Acting like a shield behind which the South could recover after the Korean War was a good policy. However, that era passed long ago and policy should change. South Korea could do far more. And since its defense matters more to South Koreans than Americans, it presumably would do far more if necessary.

The next line of defense offered by some South Koreans as well as U.S. policymakers is that Washington has stationed forces in the peninsula for America’s benefit. In 1950, the Truman administration believed that it was in America’s interest to defend the South, though the most obvious beneficiaries were the South Koreans, who avoided becoming unwilling subjects of North Korea’s Kim Il-sung.

Although for humanitarian reasons, if nothing else, Americans would prefer South Korea to be secure. Today, the latter matters far less geopolitically for the United States. There is no Cold War. Japan long ago recovered from World War II and no longer lacks a military; it is no longer vulnerable to coercion or even attack. Europe is no longer rebuilding in the shadow of Joseph Stalin’s Soviet Union, desperately reliant on America and worried about U.S. credibility. Most importantly, the South can defend itself with abundant human and financial resources at its disposal. There is no need for Washington to garrison the peninsula to protect it even in America’s interest.

Finally, those who insist on continuing U.S. involvement contend that the troops serve dual or multi-purposes: defending the South and containing China. Some expand the second category to include maintaining regional stability, discouraging a regional arms race, and/or meeting other regional contingencies. The latter is a bit like the kitchen sink argument, just say whatever comes to mind and hope that someone somewhere is persuaded.

An army division stationed in the ROK will not inhibit the PRC, which almost certainly does not intend to invade the South. Indeed, to the extent that Beijing takes seriously South Korea’s role in an American containment system, China probably is less inclined to help with North Korea. Most important, no South Korean government, irrespective of its ideological predilections, is likely to voluntarily turn itself into a military target by allowing Washington to use its bases for anything other than the South’s direct defense. Doing so also would make Seoul into a permanent enemy of a neighbor with a long memory.

The other objectives are equally dubious, unattainable, or both. Despite claims of imminent disaster, the region does not appear to be on the brink of war. America’s interest is best served by avoiding than incorporating other nations’ internal conflicts and international controversies. An arms race without U.S. participation could be positive: in recent years a number of countries have armed to improve their deterrent power against China’s navy, something Washington should favor. In any case, the Korean Peninsula is largely irrelevant to the most volatile issues involving the People’s Republic of China.

If American forces are to remain in South Korea, then the president is right to want the country to pay more. And the amount collected should be large.
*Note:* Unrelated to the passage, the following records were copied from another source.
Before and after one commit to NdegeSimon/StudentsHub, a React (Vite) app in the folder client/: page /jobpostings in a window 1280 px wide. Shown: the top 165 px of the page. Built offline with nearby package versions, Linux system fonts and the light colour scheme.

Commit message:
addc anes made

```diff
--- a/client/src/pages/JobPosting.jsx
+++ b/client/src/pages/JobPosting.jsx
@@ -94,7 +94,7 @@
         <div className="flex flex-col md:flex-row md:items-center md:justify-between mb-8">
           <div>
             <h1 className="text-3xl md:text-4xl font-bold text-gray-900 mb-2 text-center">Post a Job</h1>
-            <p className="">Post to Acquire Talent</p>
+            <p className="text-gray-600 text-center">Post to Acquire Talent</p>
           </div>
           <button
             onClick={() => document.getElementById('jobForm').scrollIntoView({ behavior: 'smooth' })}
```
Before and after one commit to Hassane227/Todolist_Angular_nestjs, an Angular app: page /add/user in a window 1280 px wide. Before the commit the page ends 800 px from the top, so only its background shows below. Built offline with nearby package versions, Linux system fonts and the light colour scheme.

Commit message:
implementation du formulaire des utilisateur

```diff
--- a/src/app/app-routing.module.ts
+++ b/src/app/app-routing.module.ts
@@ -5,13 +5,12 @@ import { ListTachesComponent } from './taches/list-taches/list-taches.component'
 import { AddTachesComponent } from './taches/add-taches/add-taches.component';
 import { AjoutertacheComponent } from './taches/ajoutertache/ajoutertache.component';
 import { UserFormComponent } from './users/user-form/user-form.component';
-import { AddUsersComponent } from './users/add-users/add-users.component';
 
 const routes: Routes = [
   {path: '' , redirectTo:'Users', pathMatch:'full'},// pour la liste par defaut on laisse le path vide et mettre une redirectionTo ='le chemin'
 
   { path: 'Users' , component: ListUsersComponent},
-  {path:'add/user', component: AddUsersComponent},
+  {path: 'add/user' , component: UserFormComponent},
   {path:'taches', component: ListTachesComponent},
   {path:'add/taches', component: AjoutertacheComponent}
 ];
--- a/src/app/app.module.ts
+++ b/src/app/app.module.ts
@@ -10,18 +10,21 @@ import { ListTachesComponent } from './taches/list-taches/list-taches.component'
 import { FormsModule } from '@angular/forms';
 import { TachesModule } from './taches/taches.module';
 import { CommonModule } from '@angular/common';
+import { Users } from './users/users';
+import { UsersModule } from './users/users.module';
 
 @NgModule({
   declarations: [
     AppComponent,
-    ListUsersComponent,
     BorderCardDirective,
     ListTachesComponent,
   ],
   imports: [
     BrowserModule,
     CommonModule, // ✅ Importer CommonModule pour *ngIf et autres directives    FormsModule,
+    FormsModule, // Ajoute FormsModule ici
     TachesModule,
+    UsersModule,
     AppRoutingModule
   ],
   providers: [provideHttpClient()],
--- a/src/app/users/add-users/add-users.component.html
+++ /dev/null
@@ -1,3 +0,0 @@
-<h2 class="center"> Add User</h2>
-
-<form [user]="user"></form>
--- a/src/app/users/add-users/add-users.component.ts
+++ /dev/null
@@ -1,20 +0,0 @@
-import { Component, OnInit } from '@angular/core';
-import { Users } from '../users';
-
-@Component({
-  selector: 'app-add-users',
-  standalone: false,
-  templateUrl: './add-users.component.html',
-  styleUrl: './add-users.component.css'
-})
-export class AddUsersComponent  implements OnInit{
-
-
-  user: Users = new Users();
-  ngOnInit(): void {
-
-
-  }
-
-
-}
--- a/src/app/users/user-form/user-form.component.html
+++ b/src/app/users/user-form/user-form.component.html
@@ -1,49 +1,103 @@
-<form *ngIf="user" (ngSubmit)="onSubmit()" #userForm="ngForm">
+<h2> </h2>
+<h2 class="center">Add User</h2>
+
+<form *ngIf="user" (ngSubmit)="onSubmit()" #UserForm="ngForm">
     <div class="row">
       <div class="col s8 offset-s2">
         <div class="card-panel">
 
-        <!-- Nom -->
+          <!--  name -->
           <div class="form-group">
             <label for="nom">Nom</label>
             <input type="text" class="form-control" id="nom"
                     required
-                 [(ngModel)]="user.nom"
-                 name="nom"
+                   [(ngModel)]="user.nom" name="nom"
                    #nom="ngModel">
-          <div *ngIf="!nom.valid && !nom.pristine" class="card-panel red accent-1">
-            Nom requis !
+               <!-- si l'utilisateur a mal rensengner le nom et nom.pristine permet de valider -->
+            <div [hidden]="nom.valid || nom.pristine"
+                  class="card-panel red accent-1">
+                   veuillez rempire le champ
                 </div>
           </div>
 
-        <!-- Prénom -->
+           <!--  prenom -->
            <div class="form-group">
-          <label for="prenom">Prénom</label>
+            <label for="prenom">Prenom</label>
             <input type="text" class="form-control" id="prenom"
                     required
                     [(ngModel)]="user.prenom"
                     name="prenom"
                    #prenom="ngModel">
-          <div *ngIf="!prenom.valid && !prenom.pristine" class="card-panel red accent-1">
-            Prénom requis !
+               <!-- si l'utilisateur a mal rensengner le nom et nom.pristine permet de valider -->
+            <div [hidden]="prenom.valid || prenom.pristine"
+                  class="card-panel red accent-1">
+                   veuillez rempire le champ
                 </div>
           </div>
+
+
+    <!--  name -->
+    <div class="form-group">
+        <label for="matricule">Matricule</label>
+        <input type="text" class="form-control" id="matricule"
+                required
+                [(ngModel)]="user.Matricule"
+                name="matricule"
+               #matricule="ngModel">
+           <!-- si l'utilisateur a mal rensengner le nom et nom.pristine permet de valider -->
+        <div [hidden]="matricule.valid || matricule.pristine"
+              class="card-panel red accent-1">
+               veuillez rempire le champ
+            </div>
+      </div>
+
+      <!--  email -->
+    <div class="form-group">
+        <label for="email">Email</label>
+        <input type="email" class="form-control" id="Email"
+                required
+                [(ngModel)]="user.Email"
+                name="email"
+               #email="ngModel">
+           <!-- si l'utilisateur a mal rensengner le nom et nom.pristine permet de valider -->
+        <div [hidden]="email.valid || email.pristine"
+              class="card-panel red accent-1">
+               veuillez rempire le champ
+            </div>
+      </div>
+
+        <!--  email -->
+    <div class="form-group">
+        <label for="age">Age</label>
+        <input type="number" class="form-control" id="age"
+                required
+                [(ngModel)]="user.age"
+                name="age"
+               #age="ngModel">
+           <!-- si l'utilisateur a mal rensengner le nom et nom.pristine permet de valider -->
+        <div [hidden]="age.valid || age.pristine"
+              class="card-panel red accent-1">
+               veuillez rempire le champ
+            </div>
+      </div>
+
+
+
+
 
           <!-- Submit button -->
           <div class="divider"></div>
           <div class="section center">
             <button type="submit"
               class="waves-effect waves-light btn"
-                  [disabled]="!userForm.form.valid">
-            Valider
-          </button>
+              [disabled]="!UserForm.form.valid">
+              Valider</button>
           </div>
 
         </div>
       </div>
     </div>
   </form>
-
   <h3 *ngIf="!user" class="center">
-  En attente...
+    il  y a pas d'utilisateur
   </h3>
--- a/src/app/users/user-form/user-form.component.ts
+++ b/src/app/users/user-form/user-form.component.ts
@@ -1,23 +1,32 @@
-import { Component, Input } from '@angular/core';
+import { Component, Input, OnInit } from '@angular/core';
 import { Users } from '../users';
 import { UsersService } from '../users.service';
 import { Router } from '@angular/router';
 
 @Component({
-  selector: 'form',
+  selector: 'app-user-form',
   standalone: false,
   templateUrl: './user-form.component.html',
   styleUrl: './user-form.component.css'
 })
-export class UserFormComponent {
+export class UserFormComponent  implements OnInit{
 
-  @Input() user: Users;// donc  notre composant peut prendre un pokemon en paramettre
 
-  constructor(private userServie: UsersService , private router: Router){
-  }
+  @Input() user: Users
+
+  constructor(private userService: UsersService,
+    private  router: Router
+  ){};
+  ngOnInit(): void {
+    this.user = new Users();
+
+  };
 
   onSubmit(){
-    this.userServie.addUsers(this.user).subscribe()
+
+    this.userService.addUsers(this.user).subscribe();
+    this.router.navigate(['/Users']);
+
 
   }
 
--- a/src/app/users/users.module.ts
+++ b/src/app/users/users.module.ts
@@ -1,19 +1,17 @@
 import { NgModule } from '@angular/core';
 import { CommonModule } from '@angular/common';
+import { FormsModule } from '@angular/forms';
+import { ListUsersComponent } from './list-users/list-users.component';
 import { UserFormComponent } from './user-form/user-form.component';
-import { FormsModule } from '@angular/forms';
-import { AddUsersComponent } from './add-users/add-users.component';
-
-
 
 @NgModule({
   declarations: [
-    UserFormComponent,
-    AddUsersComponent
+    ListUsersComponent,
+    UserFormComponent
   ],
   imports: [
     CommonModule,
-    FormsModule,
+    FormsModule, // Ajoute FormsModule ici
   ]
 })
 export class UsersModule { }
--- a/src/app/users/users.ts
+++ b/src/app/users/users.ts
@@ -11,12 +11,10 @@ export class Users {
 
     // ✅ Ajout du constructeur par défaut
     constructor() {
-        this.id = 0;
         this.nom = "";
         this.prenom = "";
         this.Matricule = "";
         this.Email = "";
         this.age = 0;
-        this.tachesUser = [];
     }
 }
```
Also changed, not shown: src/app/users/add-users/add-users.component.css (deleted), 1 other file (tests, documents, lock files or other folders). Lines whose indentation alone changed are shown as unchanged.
The cost of Washington’s guarantee to the South is not just basing costs. It is raising, equipping, and maintaining additional force structure. The more tasks the U.S. military is expected to undertake, the larger it must be. So Seoul should pay more—a lot more—than it is paying today.

Yet treating American service personnel as mercenaries to be hired out, even if the client is not quite as brutally disreputable as the Saudi Royals, is an affront to U.S. values and security. And that is what the president proposes to do. Put members of the armed forces at risk while Uncle Sam collects the extra money earned. That is truly an awful idea.

Washington should stop protecting South Korea. That is, leave responsibility for South Korea’s defense to the South Koreans. Obviously, Washington should not depart precipitously: it should work with Seoul to develop a withdrawal timetable, giving the latter time to adapt. Rather than pay America, the South would spend its money to expand and upgrade its own forces.